considerable ambivalence about using the available programs. It seems reasonable to suppose that many in the group found the idea of committing to a program—and thus of being obliged to take action to quit smoking—to be an uncomfortable prospect.17

To counteract this ambivalence and reduce the resulting attrition, the Helpline tested a proactive approach with its counseling clients. As part of a larger study, more than 3,000 smokers who said they were ready to quit within a week and who opted for telephone counseling were told by intake personnel that they would receive a packet of quitting materials in a few days, at which time they should call back to begin the counseling. Subjects were then randomized into two groups. Members of one group were left to call back as instructed; about 34.2% eventually did so and received counseling. In contrast, members of the other group were contacted directly by a counselor. In this group, 74.7% received counseling, demonstrating that a proactive approach to providing service can have a strong counteractive effect on clients' ambivalence.20


With respect to the population that uses the Helpline, two demographic dimensions deserve special attention. One is its ethnic diversity, and the other is the active participation of rural smokers.

Table 14.1 indicates the ethnic diversity of the population using the Helpline. As the table shows, the 1993 California Tobacco Survey (CTS) found that smokers of ethnic minority backgrounds were underrepresented among those who sought help in general to quit smoking. His-panic/Latino smokers, for example, accounted for 18.5% of the smokers in California but only 9.4% of those who sought help to quit. African-American smokers made up 7% of the state's smokers but only 4.3% of those who sought help. Asian-American smokers were likewise underrepresented (5% vs. 2.6%).

On the other hand, ethnic minority smokers were about as well represented among Helpline users as among smokers in general. Hispanic/Latino smokers accounted for 18.2% of Helpline users, a proportion approaching their representation among the state's smokers. African-American smokers were actually overrepresented among Helpline users (11.4% vs. 7%). Asian-American smokers were still underrepresented (2.6% vs. 5%). Taken as a group, however, smokers of ethnic minority

  Smokers in
1992–1993 (%)
Sought Help
≤12 Months
Prior to 1993
CTS (% [±95 CI])
Called the
(% [±95% CI]
NOTE: Because only adult smokers participated in the 1993 CTS, Helpline callers under 18 are excluded from this analysis. SOURCES: 1993 California Tobacco Survey and the California Smokers' Helpline. Adapted from Pierce et al. (1994 [8]) and Zhu et al. (1995 [16]).
N 4,078,306 3,425 39,903
White 67.4 78.9 (4.9) 62.3 (0.5)
Hispanic 18.5 9.4 (3.4) 18.2 (0.4)
Black 7.0 4.3 (3.0) 11.4 (0.3)
Asian 5.0 2.6 (1.9) 2.6 (0.2)
Others 2.0 4.8 (3.5) 5.4 (0.2)
backgrounds were better represented among Helpline users (37.6%) than among smokers seeking help in general (21.1%).

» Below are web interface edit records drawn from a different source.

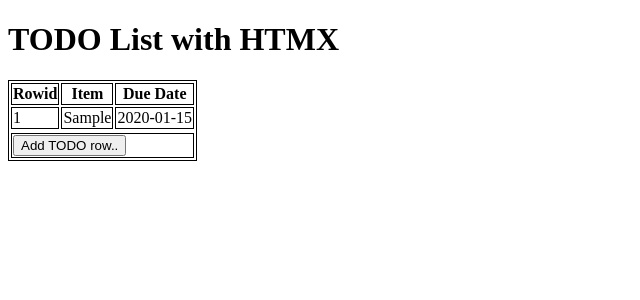
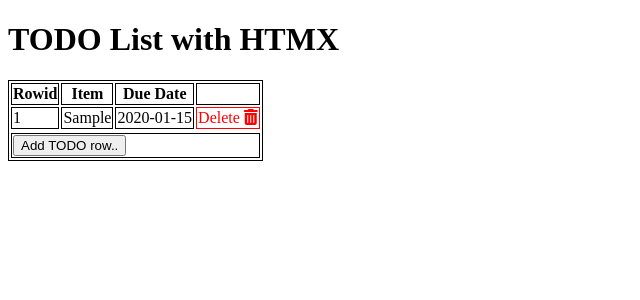
Before and after one commit to sohang3112/todo-list-flask-htmx, a Flask app: page / in a window 1280 px wide. Shown: the top 300 px of the page, without its empty margins (0-640 px from the left). Run offline with Flask 3, Linux system fonts and the light colour scheme; tables that the repository leaves empty hold one stand-in row (values such as "Sample post"); some libraries are stand-ins or nearby versions.

Commit message:
WIP delete

```diff
--- a/app.py
+++ b/app.py
@@ -1,11 +1,13 @@
 from typing import Any, Mapping
 from pprint import pprint
+import logging
 import sqlite3
 
 from flask import Flask, request, render_template
 import pandas as pd
 
-app = Flask(__name__)
+
+#region helper-funcitons
 
 def db_connection():
     conn = sqlite3.connect(
@@ -45,6 +47,23 @@ def mk_db_table():
         CREATE TABLE IF NOT EXISTS todo_list(item, due_date)
     """)
 
+#endregion helper-funcitons
+
+app = Flask(__name__)
+app.logger.setLevel(level=logging.INFO)
+
+@app.before_request
+def log_request():
+    request_line = f"{request.method} {request.path}"
+    headers = "\n".join([f"{key}: {value}" for key, value in request.headers.items()])
+    body = request.get_data(as_text=True)
+    app.logger.debug(f"{request_line}\n{headers}\n\n{body}")
+
+@app.after_request
+def disable_caching(response):
+    response.headers['Cache-Control'] = 'no-store'
+    return response
+
 @app.get('/')
 def index():
     # Sqlite automatically provides column ROWID for every table
@@ -57,14 +76,24 @@ def index():
     """)
     return render_template('index.html', todo_list=todo_list)
 
-@app.get('/row/new')
+@app.post('/row/new')
 def new_row():
-    inserted_row_id = db_query("""
-        INSERT INTO todo_list(item, due_date) VALUES
-            (NULL, NULL)
-    """)
+    inserted_row_id = db_query("INSERT INTO todo_list(item, due_date) VALUES (NULL, NULL)")
     return render_template('new_row.html', rowid=inserted_row_id)
+
+# MAYBE TODO: use PUT http method instead of POST ??
+@app.post('/row/<rowid>/edit')
+def edit_row(rowid: int):
+    pass
+
+# MAYBE TODO: use DELETE http method instead of POST ??
+@app.post('/row/<rowid>/delete')
+def delete_row(rowid: int):
+    # TODO: raise error if sql query raises error (i.e., rowid doesn't exist)
+    db_query("DELETE FROM todo_list WHERE rowid = ?", (rowid,))
+    # TODO: return something
 
 if __name__ == '__main__':
     mk_db_table()
+    app.logger.debug('Starting app')
     app.run(debug=True)
--- a/templates/index.html
+++ b/templates/index.html
@@ -8,7 +8,12 @@
         table, th, td {
             border: 1px solid;
         }
+        .delete {
+            color: red;
+        }
     </style>
+    <!--<link rel="stylesheet" href="https://cdnjs.cloudflare.com/ajax/libs/font-awesome/4.7.0/css/font-awesome.min.css">-->
+    <link rel="stylesheet" href="https://cdnjs.cloudflare.com/ajax/libs/font-awesome/6.5.1/css/all.min.css">
     <script src="https://unpkg.com/htmx.org@1.9.2"
             integrity="sha384-L6OqL9pRWyyFU3+/bjdSri+iIphTN/bvYyM37tICVyOJkWZLpP2vGn6VUEXgzg6h"
             crossorigin="anonymous">
@@ -23,23 +28,25 @@
                 <th>Rowid</th>
                 <th>Item</th>
                 <th>Due Date</th>
+                <th></th>
             </tr>
         </thead>
 
         <!-- existing table contents -->
         {% for row in todo_list %}
-            <tr>
+            <tr class="item-row">
                 <td>{{ row["rowid"] }}</td>
                 <td>{{ row["item"] }}</td>
                 <td>{{ row["due_date"] }}</td>
+                <td class="delete">Delete <i class="fa-solid fa-trash-alt"></i></td>
             </tr>
         {% endfor %}
 
         <!-- new table row -->
         <tr id="replace-me"></tr>
         <tr class="new-row">
-            <td colspan="3">
-                <button hx-get="/row/new"
+            <td colspan="4">
+                <button hx-post="/row/new"
                         hx-target="#replace-me"
                         hx-swap="outerHTML">
                     Add TODO row..
--- a/templates/new_row.html
+++ b/templates/new_row.html
@@ -6,4 +6,5 @@
     <td>
         <input name="due-date" type="date">
     </td>
+    <td></td>      <!-- delete button column -->
 </tr>
```
Also changed, not shown: README.md.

The fact that the Helpline's services are available in several languages, each with its own 1-800 number, contributes to its success in recruiting minority smokers. The high proportion of Hispanic callers, for example, is due largely to the Helpline's Spanish line. In fact, 71% of all Hispanic callers use that line. Conversely, the low percentage of Asian callers may be due in part to the relatively late addition of the Asian lines, 19 months after the English and Spanish lines.

Through targeted advertising an